At the time, I was wheelchair-bound, so my son and his wife explored a number of assisted living communities in Chicago’s southwest suburbs and selected one they considered best. I was immediately given a tour and was certain they had made the right choice. I dutifully moved into The Birches in Clarendon Hills and quickly discovered just what “assisted living” really means.
I have never regretted it! I should clarify that I wasn’t completely wheelchair-bound, because I was able to navigate perhaps 200-300 feet with a walker, thanks to the therapy I received at my previous facility. But that was it.
As soon as I arrived at The Birches, I began a strict regimen of intensive physical and occupational therapy and exercise on the walker, progressing a bit each day. Why the progress? Because group exercise and fitness sessions are also held throughout the week. In addition, I, along with other residents, work with a personal trainer twice a week. This, I can assure you, is “assisted living.”
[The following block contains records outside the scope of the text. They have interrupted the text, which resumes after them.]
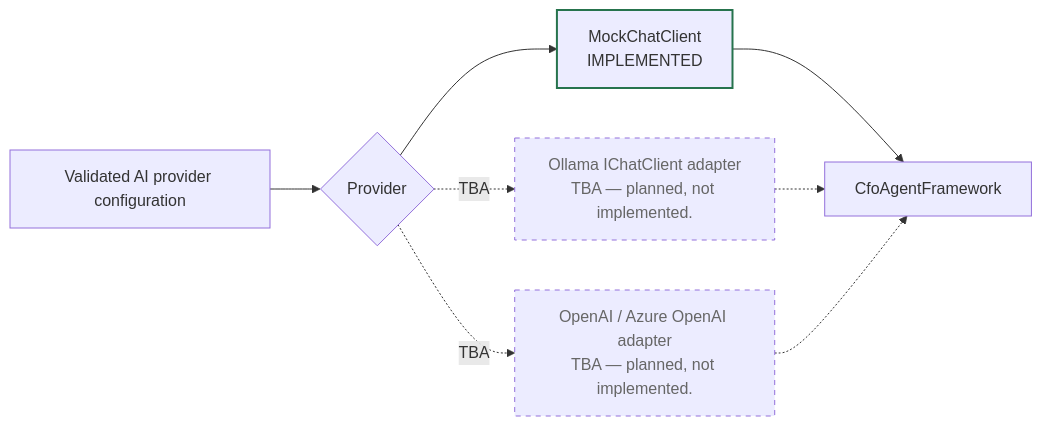
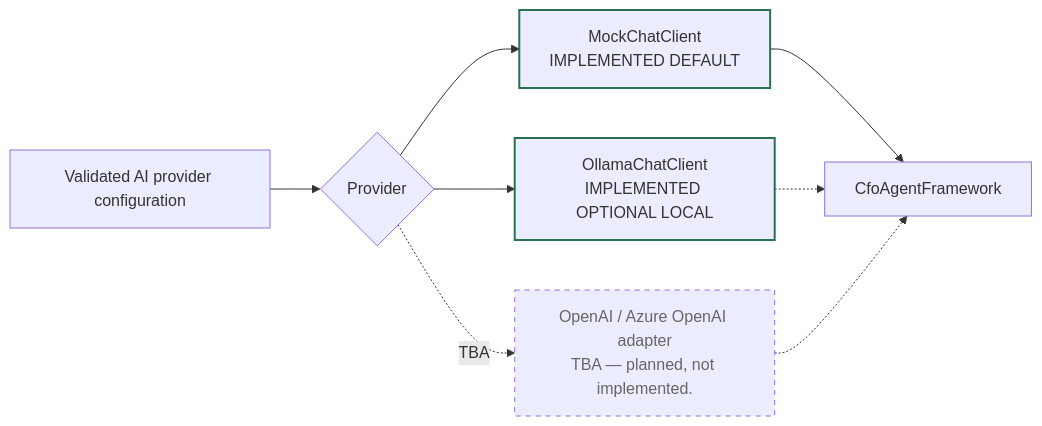
Diagram 14 of 14 in APPLICATION_ARCHITECTURE.md (prabodharandima/ai_agent_cfo), drawn with Mermaid before and after one commit. The commit also changed other lines of this file and 23 other files, not shown here.

````diff
--- a/APPLICATION_ARCHITECTURE.md
+++ b/APPLICATION_ARCHITECTURE.md
@@ -961,15 +965,15 @@
 ```mermaid
 flowchart LR
     CONFIG["Validated AI provider configuration"] --> SELECT{"Provider"}
-    SELECT --> MOCK["MockChatClient<br/>IMPLEMENTED"]
-    SELECT -. "TBA" .-> OLLAMA["Ollama IChatClient adapter<br/>TBA — planned, not implemented."]
+    SELECT --> MOCK["MockChatClient<br/>IMPLEMENTED DEFAULT"]
+    SELECT --> OLLAMA["OllamaChatClient<br/>IMPLEMENTED OPTIONAL LOCAL"]
     SELECT -. "TBA" .-> OPENAI["OpenAI / Azure OpenAI adapter<br/>TBA — planned, not implemented."]
     MOCK --> FRAMEWORK["CfoAgentFramework"]
     OLLAMA -.-> FRAMEWORK
     OPENAI -.-> FRAMEWORK
 
     classDef implemented stroke:#26734d,stroke-width:2px;
     classDef future stroke-dasharray: 5 5,color:#666;
-    class MOCK implemented;
-    class OLLAMA,OPENAI future;
+    class MOCK,OLLAMA implemented;
+    class OPENAI future;
 ```
````
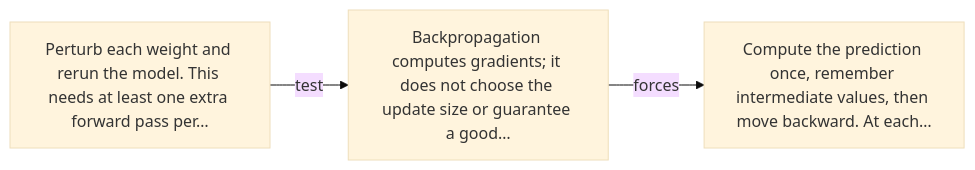
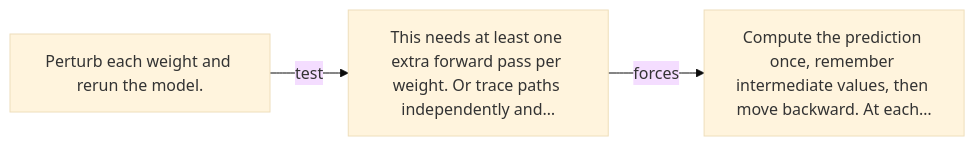
Before and after one commit to kleem-labs/AI-Archaeology: the diagram in excavations/024-backpropagation/diagram.md, drawn with Mermaid (base theme). The commit also changed other lines of this file and 165 other files, not shown here.

````diff
--- a/excavations/024-backpropagation/diagram.md
+++ b/excavations/024-backpropagation/diagram.md
@@ -5,5 +5,5 @@
 ```mermaid
 flowchart LR
-    A["Perturb each weight and rerun the model. This needs at least one extra forward pass per…"] -->|"test"| B["Backpropagation computes gradients; it does not choose the update size or guarantee a good…"]
+    A["Perturb each weight and rerun the model."] -->|"test"| B["This needs at least one extra forward pass per weight. Or trace paths independently and…"]
     B -->|"forces"| C["Compute the prediction once, remember intermediate values, then move backward. At each…"]
 ```
````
When I tell people where I am, some may remark, and I’m sure it has happened to you, “Oh, that’s kinda like a nursing home, isn’t it?” To which I may reply, perhaps in words not too gentlemanly, “No, assisted living is not like a nursing home!”
Now, please believe me, I have the greatest respect and admiration for those dedicated professional men and women operating nursing homes where they attend to those individuals most in need of intensive care. Assisted living, however, is not in that category.
Many residents here at The Birches do need some assistance in mobility, personal care, perhaps in decision making and other matters. But, understand, assistance is not dependence.
If residents are able, they are free to walk about, climb stairs and even go shopping. Once or twice a month, we’ll have outings to local restaurants for lunch and to attractions such as the Brookfield Zoo, the Morton Arboretum and other destinations. We’re even provided transportation to church service on Sundays. Thus, not only do we gain confidence in our ability to do things, we also build self-respect and, of equal importance, the respect of others.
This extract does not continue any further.